Bell had told the B.A.R. in August that the form the commission would take would be decided by the beginning of September.

"We pulled together a group of folks — representatives of the community — to decide how we want to go forward," Bell said. "Will it be a commission that hears testimony? Several panels people can listen to? So, we haven't decided on the vehicle."

Bell said that the DA's office reached out to him and Davis.

"The district attorney's office was the entity that was reached out to by the funding source and the office was like 'we're not the most appropriate to do this,' so they reached out to Davis and to Burns, to us," Bell said. "Chesa was like 'we are interested in this but we aren't the folks to do this.' When Chesa got this he said it should be done by somebody else."

Bell said that the planning meetings are not covered by the Brown Act because "we are not an official city body in any way," but that commission meetings will be public.

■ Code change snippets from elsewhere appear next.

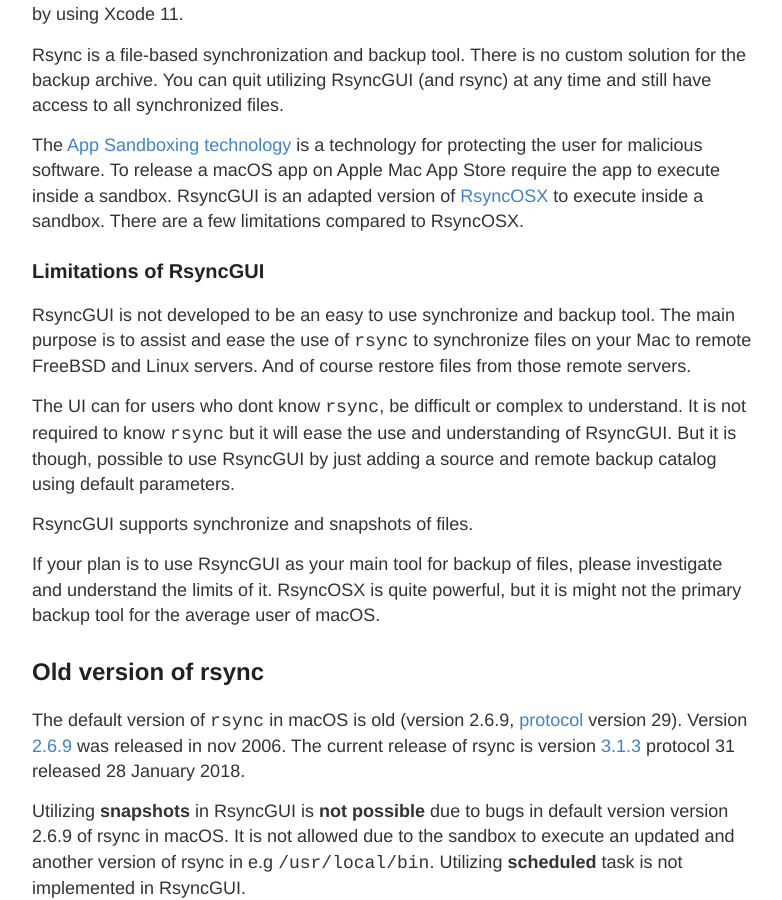
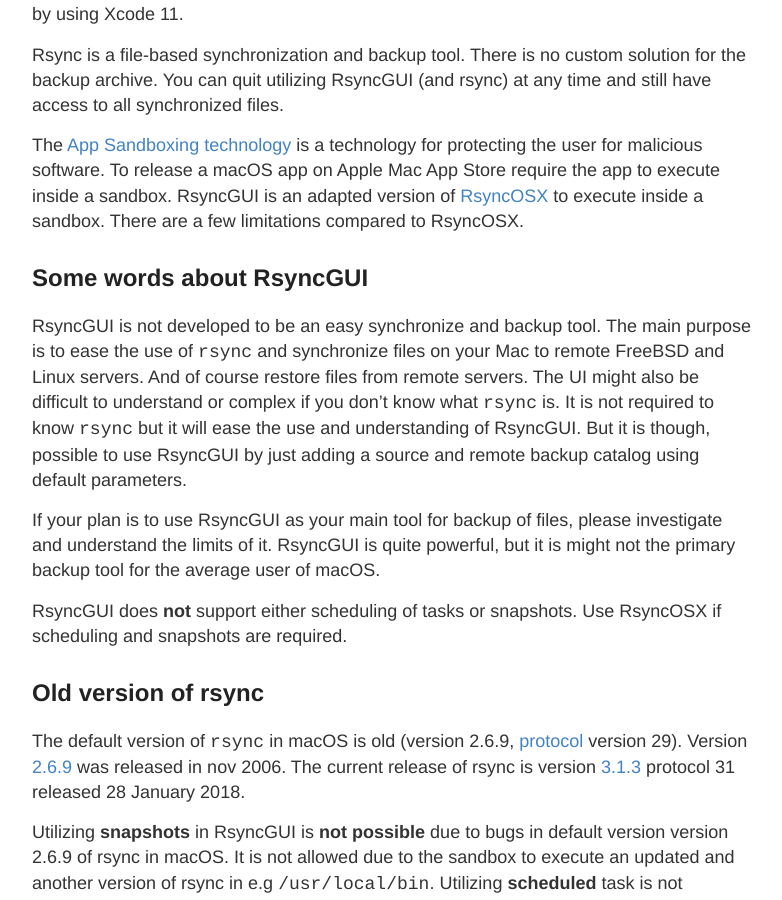
Before and after one commit to d2s/Documentation, a Jekyll site: the page built from _posts/2018-04-10-RsyncGUIChangelog.md, in a window 1280 px wide and 900 px high, scrolled down 275 px. Shown: the whole window, without its empty margins (248-1030 px from the left). Built offline with Jekyll 4.4.1, drawn with Linux system fonts in a browser that asks for light colours.

Commit message:
Update 2018-04-10-RsyncGUIChangelog.md

```diff
--- a/_posts/2018-04-10-RsyncGUIChangelog.md
+++ b/_posts/2018-04-10-RsyncGUIChangelog.md
@@ -9,15 +9,13 @@ Rsync is a file-based synchronization and backup tool. There is no custom soluti
 
 The [App Sandboxing technology](https://developer.apple.com/app-sandboxing/) is a technology for protecting the user for malicious software. To release a macOS app on Apple Mac App Store require the app to execute inside a sandbox. RsyncGUI is an adapted version of [RsyncOSX](https://github.com/rsyncOSX/RsyncOSX) to execute inside a sandbox. There are a few limitations compared to RsyncOSX.
 
-### Limitations of RsyncGUI
+## Some words about RsyncGUI
 
-RsyncGUI is not developed to be an easy to use synchronize and backup tool. The main purpose is to assist and ease the use of `rsync` to synchronize files on your Mac to remote FreeBSD and Linux servers. And of course restore files from those remote servers.
+RsyncGUI is not developed to be an easy synchronize and backup tool. The main purpose is to ease the use of `rsync` and synchronize files on your Mac to remote FreeBSD and Linux servers. And of course restore files from remote servers. The UI might also be difficult to understand or complex if you don't know what `rsync` is. It is not required to know `rsync` but it will ease the use and understanding of RsyncGUI. But it is though, possible to use RsyncGUI by just adding a source and remote backup catalog using default parameters.
 
-The UI can for users who dont know `rsync`, be difficult or complex to understand. It is not required to know `rsync` but it will ease the use and understanding of RsyncGUI. But it is though, possible to use RsyncGUI by just adding a source and remote backup catalog using default parameters.
+If your plan is to use RsyncGUI as your main tool for backup of files, please investigate and understand the limits of it. RsyncGUI is quite powerful, but it is might not the primary backup tool for the average user of macOS.
 
-RsyncGUI supports synchronize and snapshots of files.
-
-If your plan is to use RsyncGUI as your main tool for backup of files, please investigate and understand the limits of it. RsyncOSX is quite powerful, but it is might not the primary backup tool for the average user of macOS.
+RsyncGUI does **not** support either scheduling of tasks or snapshots. Use RsyncOSX if scheduling and snapshots are required.
 
 ## Old version of rsync
 
```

Once the format of the commission is determined, members will be selected, Bell said.

Bell did not know the projected end-date of the commission.

Graduate paper published

Public records from the DA's office requested by local gay activist Michael Petrelis stated in a July 9 email that a group of graduate students at Berkeley Law's international human rights clinic "provided research assistance on the formation of [truth, justice and reconciliation commissions] generally, both domestically and internationally. The clinic's students are in the process of finalizing a 200-page white paper based on their research which will be published this fall and will serve to guide the work of the TJRC's design team, as well as the formation of other TJRCs across the country."

(Petrelis said he only received answers from the DA's office after showing up with a bullhorn to an event where Boudin was speaking in person.)

This email describes Hurtado as the liaison to the students, and Bell referred the B.A.R. to Hurtado for questions about the graduate students' work.

From Bell's understanding a month later, this paper relates to "the history of the Black community with law enforcement."

"I don't know that the focus is going to be police misconduct and Black people," Bell said.

Hurtado confirmed in August that the paper "relates to the Black community and the police in S.F."

Finally, on October 4, the San Francisco DA office's Twitter account announced the publication of the paper, titled "Forming a San Francisco Truth Commission" — 15 months after that initial press announcement about the formation of the commission.

"This working paper represents a small step toward shaping a truth commission addressing police violence in San Francisco," the 105-page document states. "The authors hope that it helps support ongoing dialogue; invites further reflection, research, and analysis; and contributes to meaningful societal change in San Francisco."

Help keep the Bay Area Reporter going in these tough times. To support local, independent, LGBTQ journalism, consider becoming a BAR member.